Braving torrential downpours, community members from Clarke and Frederick County gathered at the youth center in Winchester for a town hall meeting on underage drinking sponsored by Community and Law Enforcement Against Narcotics (CLEAN). The mission of CLEAN, Inc. is to provide leadership through education, advocacy, and networking for a safe, healthy, drug-free community. To that end leaders from Clean and law enforcement stood before the audience and painted a picture of the environment teens and parents face in the fight to prevent underage drinking today.

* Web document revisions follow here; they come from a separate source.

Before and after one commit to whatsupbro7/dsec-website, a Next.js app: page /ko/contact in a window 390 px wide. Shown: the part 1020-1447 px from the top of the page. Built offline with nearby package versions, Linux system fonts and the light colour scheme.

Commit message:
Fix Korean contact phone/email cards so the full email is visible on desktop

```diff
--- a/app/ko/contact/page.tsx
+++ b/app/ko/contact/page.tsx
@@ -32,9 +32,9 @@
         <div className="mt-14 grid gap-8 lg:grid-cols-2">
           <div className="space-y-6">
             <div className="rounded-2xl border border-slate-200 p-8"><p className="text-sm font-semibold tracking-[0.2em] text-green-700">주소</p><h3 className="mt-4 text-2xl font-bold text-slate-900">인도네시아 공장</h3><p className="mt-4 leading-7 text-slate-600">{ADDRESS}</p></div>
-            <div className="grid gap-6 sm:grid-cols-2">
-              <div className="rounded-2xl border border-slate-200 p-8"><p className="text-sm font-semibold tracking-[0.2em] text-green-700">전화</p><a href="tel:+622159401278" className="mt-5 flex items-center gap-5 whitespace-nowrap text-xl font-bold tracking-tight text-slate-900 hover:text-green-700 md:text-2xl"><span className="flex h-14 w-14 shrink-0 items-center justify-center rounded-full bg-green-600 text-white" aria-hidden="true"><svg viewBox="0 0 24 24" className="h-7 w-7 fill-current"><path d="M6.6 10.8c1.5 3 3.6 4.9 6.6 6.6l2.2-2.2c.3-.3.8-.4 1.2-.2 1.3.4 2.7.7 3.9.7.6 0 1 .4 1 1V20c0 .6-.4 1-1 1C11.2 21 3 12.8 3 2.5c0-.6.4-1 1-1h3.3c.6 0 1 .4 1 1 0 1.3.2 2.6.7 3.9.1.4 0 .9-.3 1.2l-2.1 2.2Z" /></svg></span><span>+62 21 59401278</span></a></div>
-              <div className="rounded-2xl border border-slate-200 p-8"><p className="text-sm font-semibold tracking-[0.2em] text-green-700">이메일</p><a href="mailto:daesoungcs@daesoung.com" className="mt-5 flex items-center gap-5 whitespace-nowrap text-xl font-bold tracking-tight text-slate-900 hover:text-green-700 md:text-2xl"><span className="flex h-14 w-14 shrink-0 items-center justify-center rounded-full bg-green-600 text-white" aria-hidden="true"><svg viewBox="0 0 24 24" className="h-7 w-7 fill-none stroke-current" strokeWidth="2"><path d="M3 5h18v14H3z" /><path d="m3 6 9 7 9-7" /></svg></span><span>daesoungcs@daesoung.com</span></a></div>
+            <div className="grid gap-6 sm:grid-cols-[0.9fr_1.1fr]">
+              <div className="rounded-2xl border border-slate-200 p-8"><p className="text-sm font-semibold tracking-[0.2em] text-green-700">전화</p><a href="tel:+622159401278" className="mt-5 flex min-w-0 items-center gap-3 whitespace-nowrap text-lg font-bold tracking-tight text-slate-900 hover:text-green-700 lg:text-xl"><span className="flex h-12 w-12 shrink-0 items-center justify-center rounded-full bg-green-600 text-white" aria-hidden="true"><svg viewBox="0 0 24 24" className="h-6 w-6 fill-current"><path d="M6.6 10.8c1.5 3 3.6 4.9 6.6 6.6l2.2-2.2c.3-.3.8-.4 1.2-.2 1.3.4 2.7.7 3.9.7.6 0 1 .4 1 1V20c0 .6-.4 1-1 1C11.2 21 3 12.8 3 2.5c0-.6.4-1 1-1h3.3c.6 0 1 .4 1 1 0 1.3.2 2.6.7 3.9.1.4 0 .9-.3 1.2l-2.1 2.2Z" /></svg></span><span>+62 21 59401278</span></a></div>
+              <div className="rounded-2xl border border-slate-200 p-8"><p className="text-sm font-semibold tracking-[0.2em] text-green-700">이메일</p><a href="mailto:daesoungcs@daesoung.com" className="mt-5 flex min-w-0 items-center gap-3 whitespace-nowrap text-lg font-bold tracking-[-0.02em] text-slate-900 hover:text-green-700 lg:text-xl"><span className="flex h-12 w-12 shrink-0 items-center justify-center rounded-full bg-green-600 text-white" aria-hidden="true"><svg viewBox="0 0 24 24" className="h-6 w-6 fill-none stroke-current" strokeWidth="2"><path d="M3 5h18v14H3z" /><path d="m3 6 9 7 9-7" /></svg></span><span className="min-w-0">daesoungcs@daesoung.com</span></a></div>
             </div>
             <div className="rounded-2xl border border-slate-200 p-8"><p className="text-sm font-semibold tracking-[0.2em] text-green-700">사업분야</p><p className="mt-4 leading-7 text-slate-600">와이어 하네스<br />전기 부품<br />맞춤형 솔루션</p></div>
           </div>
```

Executive Director of Clean Inc., Katherine Bronson started the evening with some startling statistics regarding teen drinking. 72% of High School students have used alcohol. 24% of high school students have partaken in incidents where they had 5 drinks in a row, and 37% of 8th grade students have tried alcohol. These numbers set the tone for an examination of the problem that covered topics ranging from the dangers of binge drinking to alcohol poisoning. The presentation also helped identify warning signs for parents. Beyond the statistics however, the message from all the speakers was that engagement is the key. Ms. Bronson said, “Parents need to engage their children in discussions about alcohol, not lecture them.” The perspective was quite clearly stated as, “You can’t be your kid’s friend you need to be their parent.”
The other key front in the fight against teen drinking is the perspective of parents and other adults that it is alright if it is done “safely.” Kevin Sanzenbacher, Chief of Police in Winchester, spoke at length about the misguided perspective of some adults who try to provide alcohol to teens thinking they can provide a safe environment for kids to use alcohol. He gave three very poignant reasons stating, “Number one, it’s illegal, number two, it’s illegal, and number three, IT’S ILLEGAL.”
Chief Sanzenbacher characterized some people’s perspective that they will take all the kids keys and make sure they are “safe”as misguided. “The problem these people encounter are cell phones. Kids start taking pictures and sending them to each other and they are not sending them to kids at the party, they are sending them to kids who aren’t at the party.” This can lead to a 911 call about an illegal party and parents will be held responsible for contributing to the delinquency of minors. Chief Sanzenbacher said, “What you call group photos, we call evidence.”
Judge William Sharp also spoke at the meeting and cited an incident in Albemarle County where a couple decided to have one such party for teens and ended up spending 27 months in jail after being convicted of 9 counts of contributing to the delinquency of minors. Judge Sharp offered the back story to the incident as well. Apparently the year before the incident a similar party was held that resulted in an alcohol related death. That historical precedent in the town lead the judge to seek the maximum penalty against the parents. “The message is clear,” stated Judge Sharp, “it is not alright for our kids to drink.”
The meeting opened up to discussion and several people voiced concerns over the tendency of parents and officials to turn a blind eye to parties and other situations where teens get access to alcohol. Law enforcement and councilors offered strategies and advice for dealing with this kind of apathy.
“If you become aware of a party call the department and we will intercept the party,” said Chief Sanzenbacher. He went on to explain the process for dealing with illegal parties and stated that calls can be made anonymously.
Audience members also suggested investing in PSA commercials for television warning parents of the consequences of enabling underage drinking.
CLEAN offers workshops, trainings, public speaking, consultation services, and education to schools and community-based programs. Additional town hall meetings are planned for topics like teen pregnancy and emergent issues in teen substance abuse. For more information visit www.cleaninc.org.